Presentation on theme: "CO 2 Diffusion Through Gelatin Experiment Presented by Jennifer Welborn June 2012."— Presentation transcript:
CO 2 Diffusion Through Gelatin Experiment Presented by Jennifer Welborn June 2012
Learning Goals.. Through this PowerPoint, STEMDIGITAL participants will: See how the concept of diffusion is related to a variety of curricular standards Understand how ADI software can be used to show the process and rate of diffusion both qualitatively and quantitatively
OVERVIEW Multidiscipline Standards Alignment Concept Development Factors Affecting Rate of Diffusion Diffusion and Global Environmental Change Research Questions Experiment--Diffusion of CO 2 Through Gelatin: Model of Diffusion in Cells Using the Digital Camera as a Data Collection Tool Analyzing Data Using ADI Software
Standards Alignment Physical Science/Chemistry: particle motion theory; pH; temperature; mixtures and solutions; color change as an indicator of a change in physical properties/chemical composition; acid/base indicators and protonation Biology: passive transport; cellular structure, etc. Ecology/Environmental Science: environmental effects on living cells/systems Math: rates; relationships; data collection, organization, analysis, interpretation, ratios and proportions
Diffusion Diffusion– movement of a substance from a region of higher concentration to a region of lower concentration. Diffusion continues until equilibrium--- the concentration of a substance is equal throughout a space
Diffusion and Cells Dissolved particles that are small or non-polar can diffuse through the cell membranes. The process of diffusion is one of the ways in which substances like oxygen, carbon dioxide and water move into and out of cells. Carbon dioxide from the environment diffuses into plant cells
Factors That Affect Rate of Diffusion Temperature Concentration of material diffusing Density of substance material is diffusing into Particle Size Diffusion and Global Environmental Change What might be the impact of increasing temperatures and atmospheric CO 2 levels on diffusion in cells?
Research Questions Can a digital camera be used to quantify a change in the color of gelatin with BTB in it as carbon dioxide diffuses through it over time? What affect might an increase in the concentration of CO 2 have on the rate of CO 2 diffusion through the gelatin? What effect might an increase in temperature have on the rate of diffusion? How might this model apply to living organisms and changes in the environment?
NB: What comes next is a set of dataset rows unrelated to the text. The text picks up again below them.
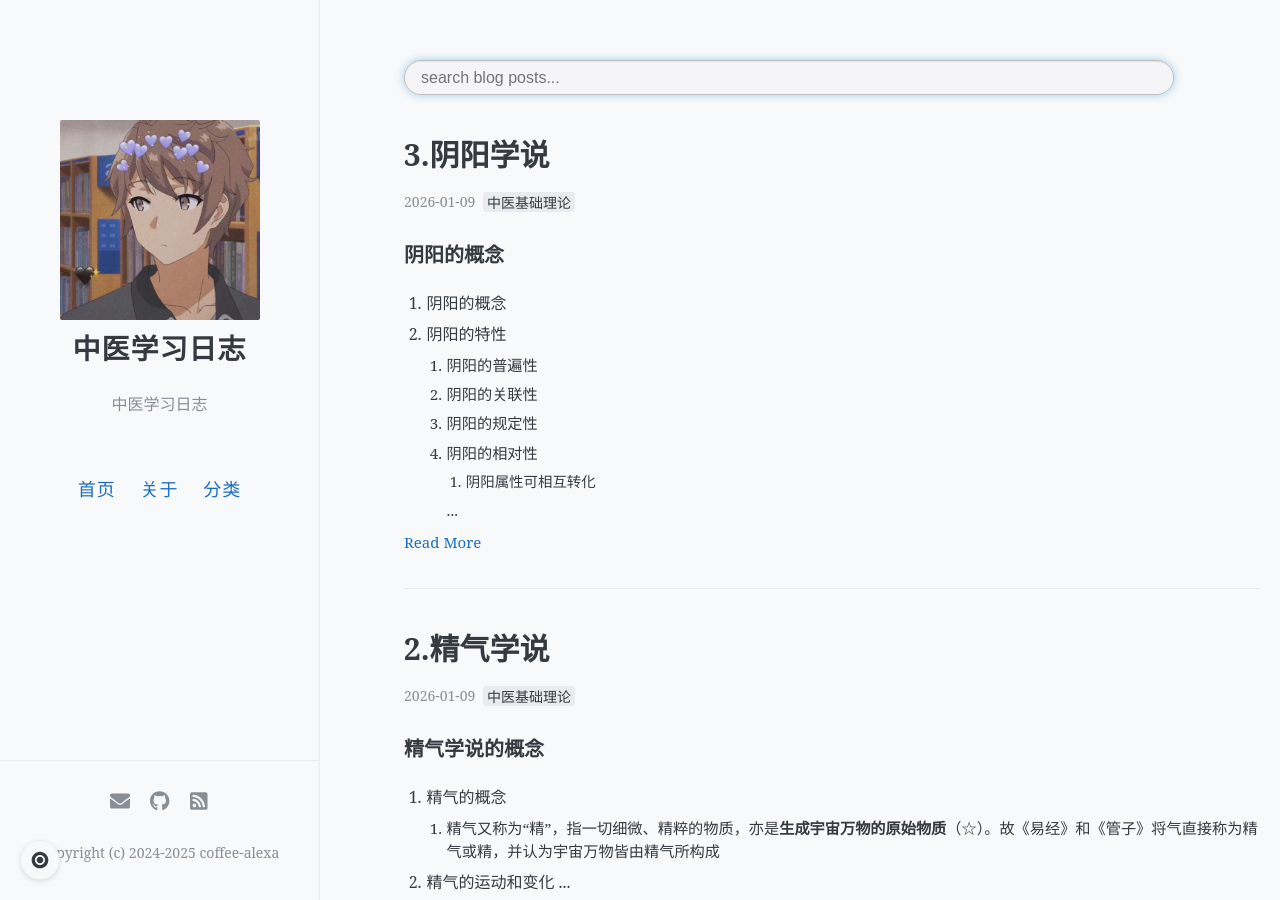
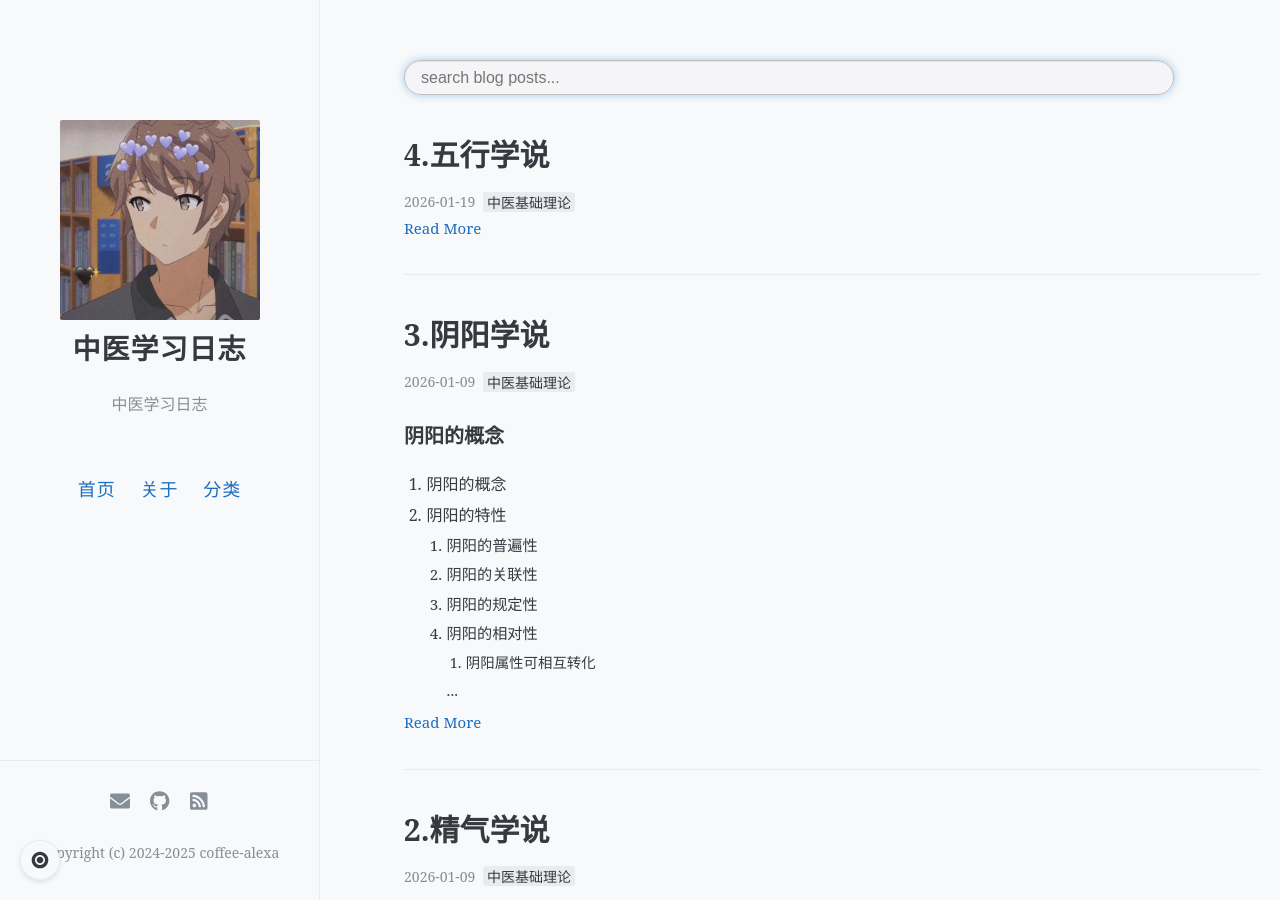
Before and after one commit to coffee-alexa/coffee-alexa.github.io, a Jekyll site: the page built from index.html, in a window 1280 px wide and 900 px high. Built offline with Jekyll 4.4.1, drawn with Linux system fonts in a browser that asks for light colours; a script that is not in the unit is left out; the list of posts is cut into pages by our own code.

Commit message:
测试图片

```diff
--- /dev/null
+++ b/_posts/2025-01-19-五行学说.md
@@ -0,0 +1,10 @@
+---
+layout: post
+title: "4.五行学说"
+date: 2026-01-19
+tags: [中医基础理论]
+toc: false
+comments: true
+author: jia
+
+---
```
Also changed, not shown: _posts/2025-01-09-阴阳学说.md (+2 -2 lines), images/中医基础/五行考点.png (added).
Conducting the Experiment/Gathering and Analyzing Data 1.Set up the experiment according to the directions on the lab directions handout. 2.Photograph the control at the beginning, then a sample of each cube exposed to CO 2 over time (1 hour, 6 hours). 3.Use the ADI line tool, R, G, B values and graph colors option (SPACIAL ANALYSIS ) to analyze data both qualitatively and quantitatively.
Draw a line using a color of choice Note beginning and ending coordinates Note R,G, B values Click these to fine tune Placement of starting and ending points Zoom in to help you Place the beginning and ending points
The Value of The Control The color graph for the control offers a baseline of R, G, B values to the student. The next set of slides shows a sample of gelatin exposed to CO 2 and its corresponding graph after 30 minutes. ADI lets you keep the settings if you are photographing the same thing over time.
This is a qualitative graph of diffusion At 30 minutes, the point at which the CO 2 appears to have diffused is 10/100.
ADI for Quantitative Analysis of Diffusion ADI can be used to quantify diffusion as well. The petri dish in the photo has a known diameter. To quantify diffusion, follow the same steps for opening the photo but choose scale present in image.
Draw a diagonal across the petri dish Record actual length
Draw line across gelatin Length of gelatin line Zoom in to help with accuracy
Draw a line to where It looks like the diffusion ends Length of diffusion line
Future Inquiry Possibilities Using the Digital Camera as a data collection tool, observe how changing: temperature; density of gelatin; or concentration of the solute (CO 2 )--to mimic increasing CO 2 levels--affects the rate of diffusion.